Aistė Pranckevičienė, PhD; Kristina Žardeckaitė-Matulaitienė, PhD; Auksė Endriulaitienė, PhD; Rasa Markšaitytė, PhD; Douglas R. Tillman, PhD; David D. Hof, PhD

Introduction: Professional education of mental health specialists seeks not only to develop knowledge and skills, but also to keep from forming stigmatized attitudes towards their patients. Aim. This study aimed to compare psychology students’ stigmatizing beliefs in two countries: Lithuania and the US. Method: A total of 528 psychology students (110 from the US and 418 from Lithuania) participated in this cross-sectional survey. Students answered questions relating to distancing from people with mental illness, emotional reactions, causal attributions and community attitudes towards mentally ill individuals. Results: Lithuanian psychology students reported a stronger desire for social distance, expressed more fear, anger and pity, and were less optimistic about the possibilities of personal control of illness than US students. In both countries, social distance decreased, and support to community mental health care increased with education. However, only minor changes were observed in emotional reactions and cognitive beliefs about mental illness. Fear and anger significantly correlated with disagreement of community mental health care ideology and social distance. Discussion and implications for practice: Results illustrate that culture is important in stigmatizing attitudes despite of professional education.

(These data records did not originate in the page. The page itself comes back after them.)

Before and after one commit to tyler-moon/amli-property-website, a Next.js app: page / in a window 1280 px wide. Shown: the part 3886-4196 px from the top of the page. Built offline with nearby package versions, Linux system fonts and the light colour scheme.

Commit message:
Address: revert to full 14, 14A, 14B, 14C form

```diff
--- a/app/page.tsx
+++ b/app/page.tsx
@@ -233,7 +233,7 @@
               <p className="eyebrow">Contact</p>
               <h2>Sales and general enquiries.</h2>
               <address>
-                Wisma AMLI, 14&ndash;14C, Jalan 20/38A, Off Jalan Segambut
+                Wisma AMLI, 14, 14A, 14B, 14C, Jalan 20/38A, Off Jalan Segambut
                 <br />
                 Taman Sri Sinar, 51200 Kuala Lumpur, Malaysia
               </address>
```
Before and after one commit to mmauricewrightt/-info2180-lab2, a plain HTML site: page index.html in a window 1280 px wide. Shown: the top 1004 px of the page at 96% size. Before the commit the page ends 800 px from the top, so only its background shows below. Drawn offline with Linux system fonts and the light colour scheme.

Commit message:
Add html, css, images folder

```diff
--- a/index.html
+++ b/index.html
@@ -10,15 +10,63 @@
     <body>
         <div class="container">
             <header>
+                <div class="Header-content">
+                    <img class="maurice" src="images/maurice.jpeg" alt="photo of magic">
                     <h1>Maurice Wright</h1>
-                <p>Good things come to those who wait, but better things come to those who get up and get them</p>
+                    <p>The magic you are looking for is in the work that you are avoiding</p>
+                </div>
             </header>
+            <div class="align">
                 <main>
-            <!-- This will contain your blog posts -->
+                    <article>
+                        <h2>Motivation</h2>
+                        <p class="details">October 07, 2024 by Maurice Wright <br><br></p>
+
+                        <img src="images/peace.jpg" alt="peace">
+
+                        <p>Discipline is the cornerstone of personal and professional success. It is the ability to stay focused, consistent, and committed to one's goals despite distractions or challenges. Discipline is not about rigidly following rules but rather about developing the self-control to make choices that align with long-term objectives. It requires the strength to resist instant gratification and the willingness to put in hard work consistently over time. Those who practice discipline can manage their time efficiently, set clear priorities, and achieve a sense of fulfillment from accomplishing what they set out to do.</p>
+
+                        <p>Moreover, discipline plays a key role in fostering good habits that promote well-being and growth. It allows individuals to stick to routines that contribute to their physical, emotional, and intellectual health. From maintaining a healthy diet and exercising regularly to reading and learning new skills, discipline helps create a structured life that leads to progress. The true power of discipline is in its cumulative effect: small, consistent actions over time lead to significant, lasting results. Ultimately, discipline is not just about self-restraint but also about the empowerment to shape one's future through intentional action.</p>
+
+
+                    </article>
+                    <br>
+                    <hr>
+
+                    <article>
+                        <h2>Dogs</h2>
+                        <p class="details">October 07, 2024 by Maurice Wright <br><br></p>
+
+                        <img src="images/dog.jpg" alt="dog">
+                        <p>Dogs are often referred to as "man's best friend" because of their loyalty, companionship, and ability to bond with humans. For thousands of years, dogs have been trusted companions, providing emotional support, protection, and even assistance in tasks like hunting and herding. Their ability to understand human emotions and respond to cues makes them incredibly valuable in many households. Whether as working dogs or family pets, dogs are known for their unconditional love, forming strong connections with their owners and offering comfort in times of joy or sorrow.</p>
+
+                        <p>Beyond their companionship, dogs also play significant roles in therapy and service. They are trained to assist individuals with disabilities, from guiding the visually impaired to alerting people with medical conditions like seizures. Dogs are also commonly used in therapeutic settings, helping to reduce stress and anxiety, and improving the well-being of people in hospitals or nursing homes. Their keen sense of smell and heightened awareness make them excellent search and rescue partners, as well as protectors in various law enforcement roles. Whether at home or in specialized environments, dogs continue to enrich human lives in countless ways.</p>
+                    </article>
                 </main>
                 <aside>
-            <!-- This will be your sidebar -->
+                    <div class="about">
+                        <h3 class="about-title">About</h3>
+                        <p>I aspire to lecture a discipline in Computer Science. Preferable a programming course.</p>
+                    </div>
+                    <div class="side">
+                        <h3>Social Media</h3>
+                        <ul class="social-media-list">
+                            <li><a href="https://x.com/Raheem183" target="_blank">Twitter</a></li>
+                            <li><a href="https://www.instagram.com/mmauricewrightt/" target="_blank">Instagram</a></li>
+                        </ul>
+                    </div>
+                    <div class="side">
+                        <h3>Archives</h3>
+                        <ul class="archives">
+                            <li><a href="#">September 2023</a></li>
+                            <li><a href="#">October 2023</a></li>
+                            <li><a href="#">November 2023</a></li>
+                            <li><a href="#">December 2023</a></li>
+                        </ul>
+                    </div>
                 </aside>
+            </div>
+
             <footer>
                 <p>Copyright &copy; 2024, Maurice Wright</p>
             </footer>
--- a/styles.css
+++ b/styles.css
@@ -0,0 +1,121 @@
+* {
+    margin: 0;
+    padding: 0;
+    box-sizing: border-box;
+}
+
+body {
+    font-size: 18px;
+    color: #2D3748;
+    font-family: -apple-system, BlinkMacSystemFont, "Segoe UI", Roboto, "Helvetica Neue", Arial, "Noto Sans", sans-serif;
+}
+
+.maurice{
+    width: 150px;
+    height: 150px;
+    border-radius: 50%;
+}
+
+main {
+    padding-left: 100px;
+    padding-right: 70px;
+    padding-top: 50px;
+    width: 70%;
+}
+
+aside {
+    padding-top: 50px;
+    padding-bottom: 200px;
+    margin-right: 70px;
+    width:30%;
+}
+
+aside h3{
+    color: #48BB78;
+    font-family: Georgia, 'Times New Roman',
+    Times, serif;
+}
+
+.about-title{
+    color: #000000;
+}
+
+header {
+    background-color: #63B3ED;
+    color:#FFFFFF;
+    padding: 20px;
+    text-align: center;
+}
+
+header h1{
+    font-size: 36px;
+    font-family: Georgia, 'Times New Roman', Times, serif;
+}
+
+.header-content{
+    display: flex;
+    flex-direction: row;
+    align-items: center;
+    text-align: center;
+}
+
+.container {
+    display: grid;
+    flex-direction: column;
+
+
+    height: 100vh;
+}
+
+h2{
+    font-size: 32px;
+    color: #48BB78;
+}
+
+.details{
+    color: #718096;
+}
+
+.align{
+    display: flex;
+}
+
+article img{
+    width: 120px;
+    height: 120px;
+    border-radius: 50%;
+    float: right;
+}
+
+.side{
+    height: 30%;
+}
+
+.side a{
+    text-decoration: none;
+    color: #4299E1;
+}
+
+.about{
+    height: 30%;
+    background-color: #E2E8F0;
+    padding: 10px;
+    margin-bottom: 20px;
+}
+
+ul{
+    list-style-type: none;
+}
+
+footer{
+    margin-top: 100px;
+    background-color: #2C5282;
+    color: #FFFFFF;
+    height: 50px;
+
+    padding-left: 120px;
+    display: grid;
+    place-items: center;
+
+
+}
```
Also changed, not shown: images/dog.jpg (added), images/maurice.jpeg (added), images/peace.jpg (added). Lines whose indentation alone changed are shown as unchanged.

Affective dimensions of stigmatizing beliefs might be a special target planning anti-stigma interventions for mental health professionals.

Full Text: PDF     DOI: 10.15640/jpbs.v8n1a4